--- SUPPLIED ENTRIES Enclosed Below ---

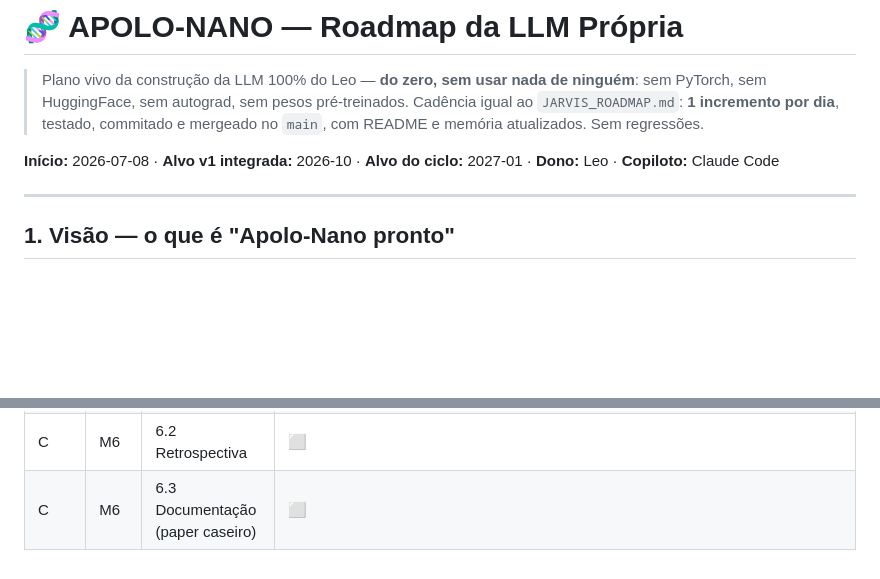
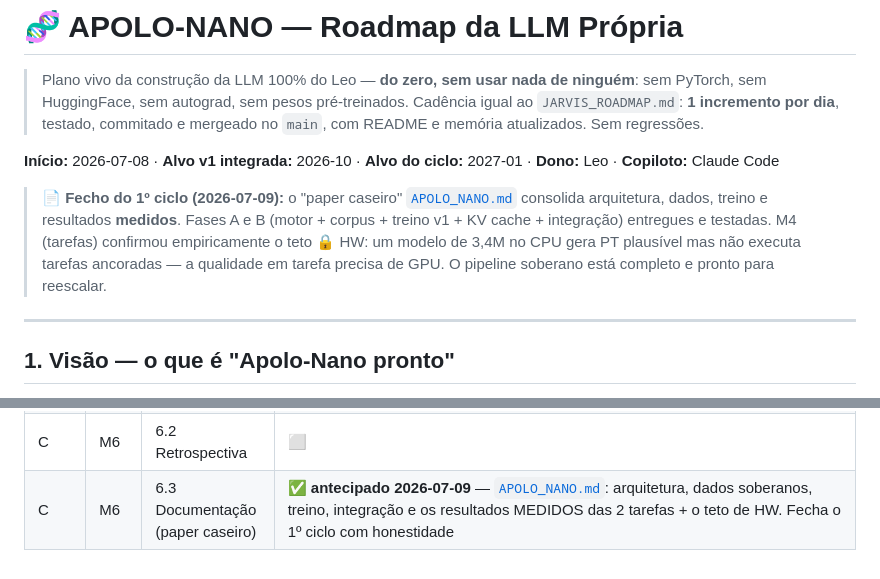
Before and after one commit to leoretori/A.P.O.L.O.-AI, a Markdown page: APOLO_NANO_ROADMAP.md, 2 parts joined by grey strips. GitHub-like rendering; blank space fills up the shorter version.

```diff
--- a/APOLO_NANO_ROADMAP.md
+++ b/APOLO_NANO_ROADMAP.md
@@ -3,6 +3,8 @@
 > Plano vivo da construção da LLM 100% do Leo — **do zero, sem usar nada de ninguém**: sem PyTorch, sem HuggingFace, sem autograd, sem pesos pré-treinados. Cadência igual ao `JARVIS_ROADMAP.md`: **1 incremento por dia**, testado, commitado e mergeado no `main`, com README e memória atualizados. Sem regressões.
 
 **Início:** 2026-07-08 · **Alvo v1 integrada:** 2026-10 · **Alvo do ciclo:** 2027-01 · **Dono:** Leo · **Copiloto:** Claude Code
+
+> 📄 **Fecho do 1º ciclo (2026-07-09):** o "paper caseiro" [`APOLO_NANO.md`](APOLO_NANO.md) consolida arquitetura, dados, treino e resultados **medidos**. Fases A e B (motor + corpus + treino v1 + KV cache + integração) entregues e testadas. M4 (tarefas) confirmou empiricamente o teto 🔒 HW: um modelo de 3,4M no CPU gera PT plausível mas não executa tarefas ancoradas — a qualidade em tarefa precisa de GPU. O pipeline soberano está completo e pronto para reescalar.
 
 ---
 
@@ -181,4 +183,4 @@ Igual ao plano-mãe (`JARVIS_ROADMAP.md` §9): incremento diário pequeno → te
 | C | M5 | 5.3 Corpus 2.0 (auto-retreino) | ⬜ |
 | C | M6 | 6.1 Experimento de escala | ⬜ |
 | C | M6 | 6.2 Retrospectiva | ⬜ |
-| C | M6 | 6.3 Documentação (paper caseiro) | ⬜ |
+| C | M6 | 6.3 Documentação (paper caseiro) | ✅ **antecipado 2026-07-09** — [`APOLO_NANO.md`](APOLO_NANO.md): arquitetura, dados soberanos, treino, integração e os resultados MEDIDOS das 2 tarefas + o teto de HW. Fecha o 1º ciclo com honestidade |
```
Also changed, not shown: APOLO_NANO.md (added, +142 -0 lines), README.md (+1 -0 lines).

--- End of Enclosed SUPPLIED ENTRIES ---

== INSTRUCTIONS TO FOLLOW ==
Where images occur in the data above, leave them out and repeat everything else exactly.

== ANSWER SPACE ==
Before and after one commit to leoretori/A.P.O.L.O.-AI, a Markdown page: APOLO_NANO_ROADMAP.md, 2 parts joined by grey strips. GitHub-like rendering; blank space fills up the shorter version.

```diff
--- a/APOLO_NANO_ROADMAP.md
+++ b/APOLO_NANO_ROADMAP.md
@@ -3,6 +3,8 @@
 > Plano vivo da construção da LLM 100% do Leo — **do zero, sem usar nada de ninguém**: sem PyTorch, sem HuggingFace, sem autograd, sem pesos pré-treinados. Cadência igual ao `JARVIS_ROADMAP.md`: **1 incremento por dia**, testado, commitado e mergeado no `main`, com README e memória atualizados. Sem regressões.
 
 **Início:** 2026-07-08 · **Alvo v1 integrada:** 2026-10 · **Alvo do ciclo:** 2027-01 · **Dono:** Leo · **Copiloto:** Claude Code
+
+> 📄 **Fecho do 1º ciclo (2026-07-09):** o "paper caseiro" [`APOLO_NANO.md`](APOLO_NANO.md) consolida arquitetura, dados, treino e resultados **medidos**. Fases A e B (motor + corpus + treino v1 + KV cache + integração) entregues e testadas. M4 (tarefas) confirmou empiricamente o teto 🔒 HW: um modelo de 3,4M no CPU gera PT plausível mas não executa tarefas ancoradas — a qualidade em tarefa precisa de GPU. O pipeline soberano está completo e pronto para reescalar.
 
 ---
 
@@ -181,4 +183,4 @@ Igual ao plano-mãe (`JARVIS_ROADMAP.md` §9): incremento diário pequeno → te
 | C | M5 | 5.3 Corpus 2.0 (auto-retreino) | ⬜ |
 | C | M6 | 6.1 Experimento de escala | ⬜ |
 | C | M6 | 6.2 Retrospectiva | ⬜ |
-| C | M6 | 6.3 Documentação (paper caseiro) | ⬜ |
+| C | M6 | 6.3 Documentação (paper caseiro) | ✅ **antecipado 2026-07-09** — [`APOLO_NANO.md`](APOLO_NANO.md): arquitetura, dados soberanos, treino, integração e os resultados MEDIDOS das 2 tarefas + o teto de HW. Fecha o 1º ciclo com honestidade |
```
Also changed, not shown: APOLO_NANO.md (added, +142 -0 lines), README.md (+1 -0 lines).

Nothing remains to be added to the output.